Keep in mind that in other countries like the UK, all species of bats are protected by environmental laws and it is absolutely illegal to disrupt or move them. If you think that it is necessary for you to step out of the line, call a specialist first to ensure that you will end up with no liabilities.
Bats In The Building
Choosing the right time. Disrupting and evacuating bats during the correct season is important to preserve their overall health and make sure that they survive. Try and look at what you are dealing with. If it is a nursing colony, removing the adult ones before the pups are capable of flying out will endanger them. Not only will this be inhumane, but it is also impractical in a way because you have to go through the effort of finding the carcasses and getting rid of them. For newborn bats, at least five weeks are needed for them to manage to fend for themselves. Garlic, noise, and light will not do you any good so it is better if you stay away from these old wives’ methods.
Winter is not the right time to get rid of bats. Typically, these creatures hibernate during the cold weather so there will not be enough food outside for them to survive. If the population is decimated, then you will notice more garden pests and insects during spring time.
Knowing their entry points. Try looking for guano or bat droppings below their point of entry. They contain small bits of insect shells so they look sparkly when exposed to the sun and their texture is somewhat crumbly, unlike rat droppings which are mostly made up of plant excess.
To avoid getting histoplasmosis, do not inhale the bat droppings. The elderly or the very young will experience flu-like symptoms and those who have weak immune systems will be especially prone.
If you cannot identify their entry points based on the droppings, maybe because they have not gone through that same route for quite some time, you can also observe where the creatures come from when they go out at night.

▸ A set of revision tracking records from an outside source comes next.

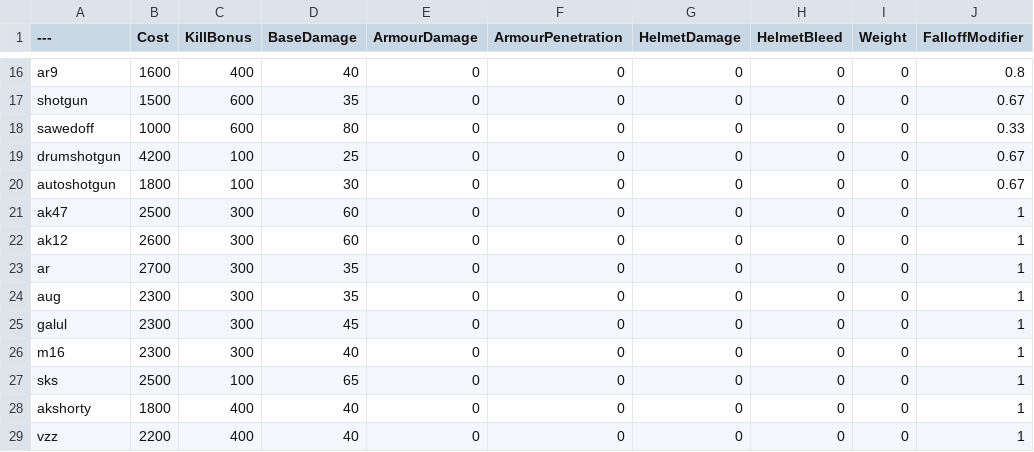
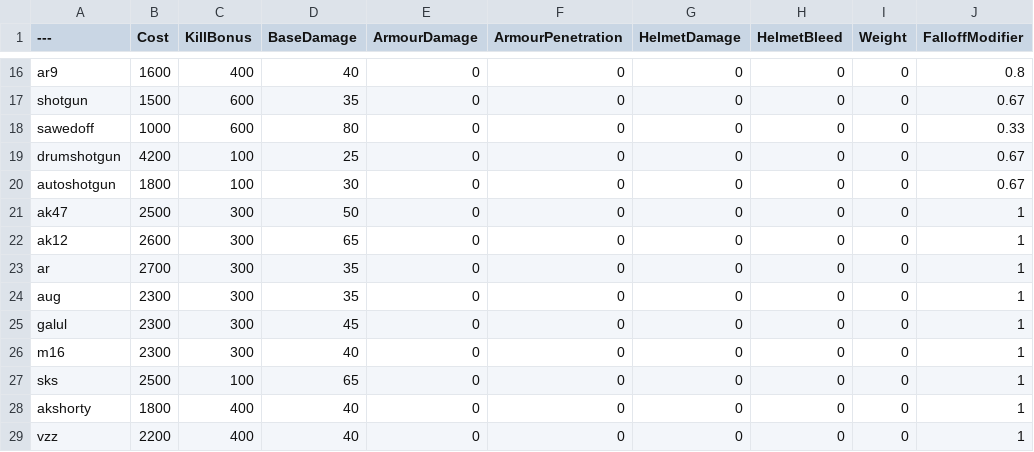
Before and after one commit to EconnAK/ZombieEscapeBalanceSheet, a CSV file: BalancingTable.csv, drawn as a sheet; only a part is shown, gaps mark what is left out; the diff names each change by its address in the sheet, - before the commit and + after, or states it on an @@ line.

Commit message:
Update BalancingTable.csv

```diff
--- a/BalancingTable.csv
+++ b/BalancingTable.csv
-D21 (BaseDamage): 60
+D21 (BaseDamage): 50
-D22 (BaseDamage): 60
+D22 (BaseDamage): 65
```
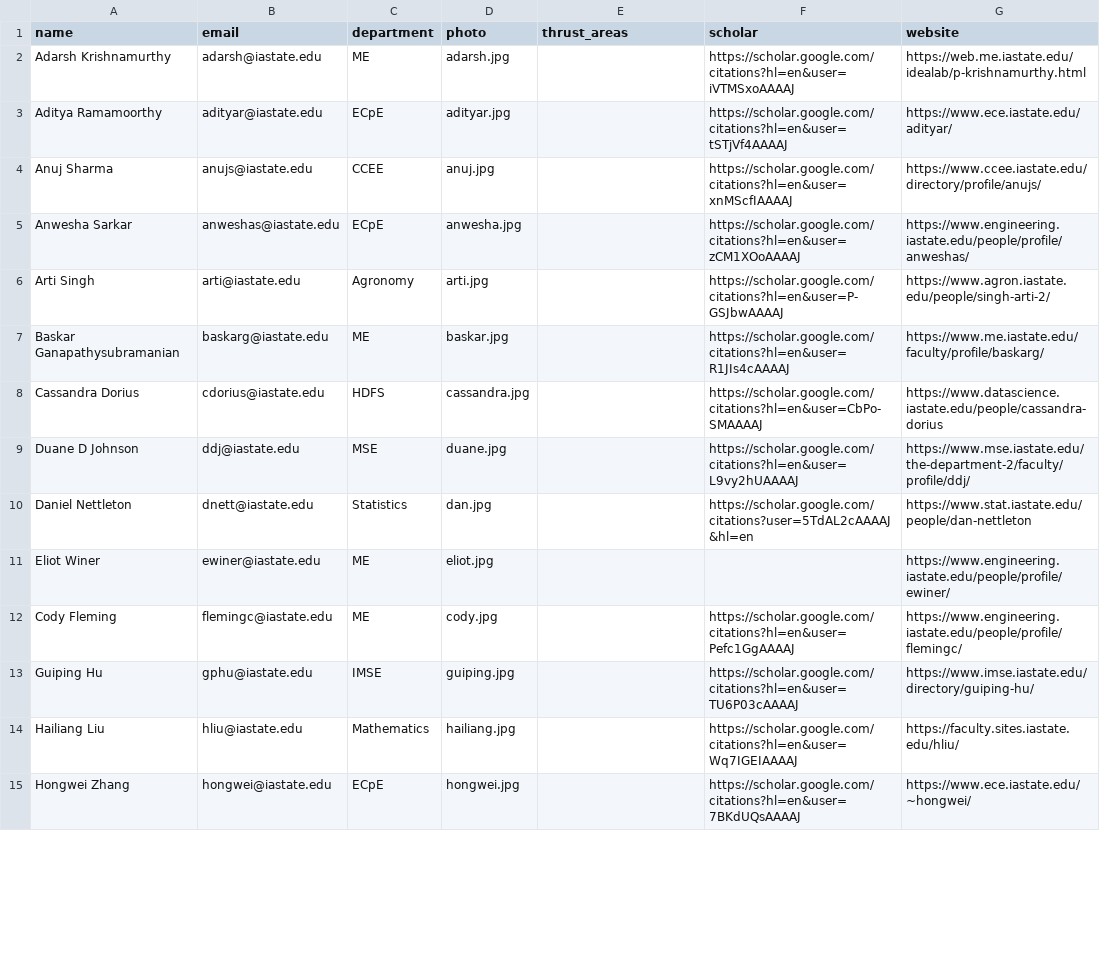
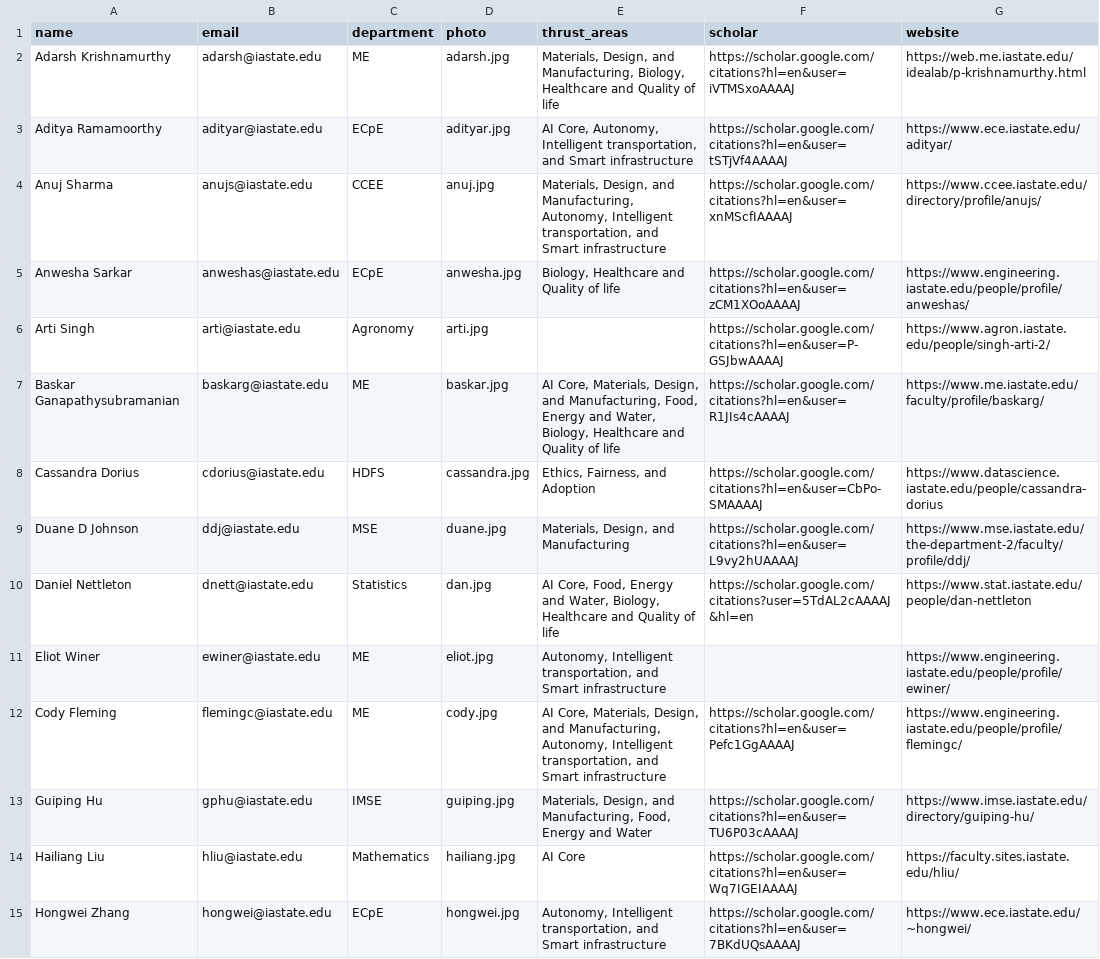
Before and after one commit to TranslationalAICenterISU/iastate_trac, a CSV file: _data/people/team.csv, drawn as a sheet; only a part is shown; the diff covers the shown part only.

```diff
--- a/_data/people/team.csv
+++ b/_data/people/team.csv
@@ -1,15 +1,15 @@
 name,email,department,photo,thrust_areas,scholar,website
-Adarsh Krishnamurthy,adarsh@iastate.edu,ME,adarsh.jpg,,https://scholar.google.com/citations?hl=en&user=iVTMSxoAAAAJ,https://web.me.iastate.edu/idealab/p-krishnamurthy.html
-Aditya Ramamoorthy,adityar@iastate.edu,ECpE,adityar.jpg,,https://scholar.google.com/citations?hl=en&user=tSTjVf4AAAAJ,https://www.ece.iastate.edu/adityar/
-Anuj Sharma,anujs@iastate.edu,CCEE,anuj.jpg,,https://scholar.google.com/citations?hl=en&user=xnMScfIAAAAJ,https://www.ccee.iastate.edu/directory/profile/anujs/
-Anwesha Sarkar,anweshas@iastate.edu,ECpE,anwesha.jpg,,https://scholar.google.com/citations?hl=en&user=zCM1XOoAAAAJ,https://www.engineering.iastate.edu/people/profile/anweshas/
+Adarsh Krishnamurthy,adarsh@iastate.edu,ME,adarsh.jpg,"Materials, Design, and Manufacturing, Biology, Healthcare and Quality of life",https://scholar.google.com/citations?hl=en&user=iVTMSxoAAAAJ,https://web.me.iastate.edu/idealab/p-krishnamurthy.html
+Aditya Ramamoorthy,adityar@iastate.edu,ECpE,adityar.jpg,"AI Core, Autonomy, Intelligent transportation, and Smart infrastructure",https://scholar.google.com/citations?hl=en&user=tSTjVf4AAAAJ,https://www.ece.iastate.edu/adityar/
+Anuj Sharma,anujs@iastate.edu,CCEE,anuj.jpg,"Materials, Design, and Manufacturing, Autonomy, Intelligent transportation, and Smart infrastructure",https://scholar.google.com/citations?hl=en&user=xnMScfIAAAAJ,https://www.ccee.iastate.edu/directory/profile/anujs/
+Anwesha Sarkar,anweshas@iastate.edu,ECpE,anwesha.jpg,"Biology, Healthcare and Quality of life",https://scholar.google.com/citations?hl=en&user=zCM1XOoAAAAJ,https://www.engineering.iastate.edu/people/profile/anweshas/
 Arti Singh,arti@iastate.edu,Agronomy,arti.jpg,,https://scholar.google.com/citations?hl=en&user=P-GSJbwAAAAJ,https://www.agron.iastate.edu/people/singh-arti-2/
-Baskar Ganapathysubramanian,baskarg@iastate.edu,ME,baskar.jpg,,https://scholar.google.com/citations?hl=en&user=R1JIs4cAAAAJ,https://www.me.iastate.edu/faculty/profile/baskarg/
-Cassandra Dorius,cdorius@iastate.edu,HDFS,cassandra.jpg,,https://scholar.google.com/citations?hl=en&user=CbPo-SMAAAAJ,https://www.datascience.iastate.edu/people/cassandra-dorius
-Duane D Johnson,ddj@iastate.edu,MSE,duane.jpg,,https://scholar.google.com/citations?hl=en&user=L9vy2hUAAAAJ,https://www.mse.iastate.edu/the-department-2/faculty/profile/ddj/
-Daniel Nettleton,dnett@iastate.edu,Statistics,dan.jpg,,https://scholar.google.com/citations?user=5TdAL2cAAAAJ&hl=en,https://www.stat.iastate.edu/people/dan-nettleton
-Eliot Winer,ewiner@iastate.edu,ME,eliot.jpg,,,https://www.engineering.iastate.edu/people/profile/ewiner/
-Cody Fleming,flemingc@iastate.edu,ME,cody.jpg,,https://scholar.google.com/citations?hl=en&user=Pefc1GgAAAAJ,https://www.engineering.iastate.edu/people/profile/flemingc/
-Guiping Hu,gphu@iastate.edu,IMSE,guiping.jpg,,https://scholar.google.com/citations?hl=en&user=TU6P03cAAAAJ,https://www.imse.iastate.edu/directory/guiping-hu/
-Hailiang Liu,hliu@iastate.edu,Mathematics,hailiang.jpg,,https://scholar.google.com/citations?hl=en&user=Wq7IGEIAAAAJ,https://faculty.sites.iastate.edu/hliu/
-Hongwei Zhang,hongwei@iastate.edu,ECpE,hongwei.jpg,,https://scholar.google.com/citations?hl=en&user=7BKdUQsAAAAJ,https://www.ece.iastate.edu/~hongwei/
+Baskar Ganapathysubramanian,baskarg@iastate.edu,ME,baskar.jpg,"AI Core, Materials, Design, and Manufacturing, Food, Energy and Water, Biology, Healthcare and Quality of life",https://scholar.google.com/citations?hl=en&user=R1JIs4cAAAAJ,https://www.me.iastate.edu/faculty/profile/baskarg/
+Cassandra Dorius,cdorius@iastate.edu,HDFS,cassandra.jpg,"Ethics, Fairness, and Adoption",https://scholar.google.com/citations?hl=en&user=CbPo-SMAAAAJ,https://www.datascience.iastate.edu/people/cassandra-dorius
+Duane D Johnson,ddj@iastate.edu,MSE,duane.jpg,"Materials, Design, and Manufacturing",https://scholar.google.com/citations?hl=en&user=L9vy2hUAAAAJ,https://www.mse.iastate.edu/the-department-2/faculty/profile/ddj/
+Daniel Nettleton,dnett@iastate.edu,Statistics,dan.jpg,"AI Core, Food, Energy and Water, Biology, Healthcare and Quality of life",https://scholar.google.com/citations?user=5TdAL2cAAAAJ&hl=en,https://www.stat.iastate.edu/people/dan-nettleton
+Eliot Winer,ewiner@iastate.edu,ME,eliot.jpg,"Autonomy, Intelligent transportation, and Smart infrastructure",,https://www.engineering.iastate.edu/people/profile/ewiner/
+Cody Fleming,flemingc@iastate.edu,ME,cody.jpg,"AI Core, Materials, Design, and Manufacturing, Autonomy, Intelligent transportation, and Smart infrastructure",https://scholar.google.com/citations?hl=en&user=Pefc1GgAAAAJ,https://www.engineering.iastate.edu/people/profile/flemingc/
+Guiping Hu,gphu@iastate.edu,IMSE,guiping.jpg,"Materials, Design, and Manufacturing, Food, Energy and Water",https://scholar.google.com/citations?hl=en&user=TU6P03cAAAAJ,https://www.imse.iastate.edu/directory/guiping-hu/
+Hailiang Liu,hliu@iastate.edu,Mathematics,hailiang.jpg,AI Core,https://scholar.google.com/citations?hl=en&user=Wq7IGEIAAAAJ,https://faculty.sites.iastate.edu/hliu/
+Hongwei Zhang,hongwei@iastate.edu,ECpE,hongwei.jpg,"Autonomy, Intelligent transportation, and Smart infrastructure",https://scholar.google.com/citations?hl=en&user=7BKdUQsAAAAJ,https://www.ece.iastate.edu/~hongwei/
```
Also changed, not shown: 23 edited cells elsewhere in this file.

Preventing re-entry. If you have successfully evacuated the animals, you need to make sure that they do not come right back in. To know how to get rid of bats permanently, you need to do repeated sealings in your home. After they have flown out during the night to look for food, staple or nail a screen or cloth over their egress point. As they feed on a 24 or 48 hour period, go through the sealings carefully to make sure that the entire colony has been eliminated and that the mission was accomplished.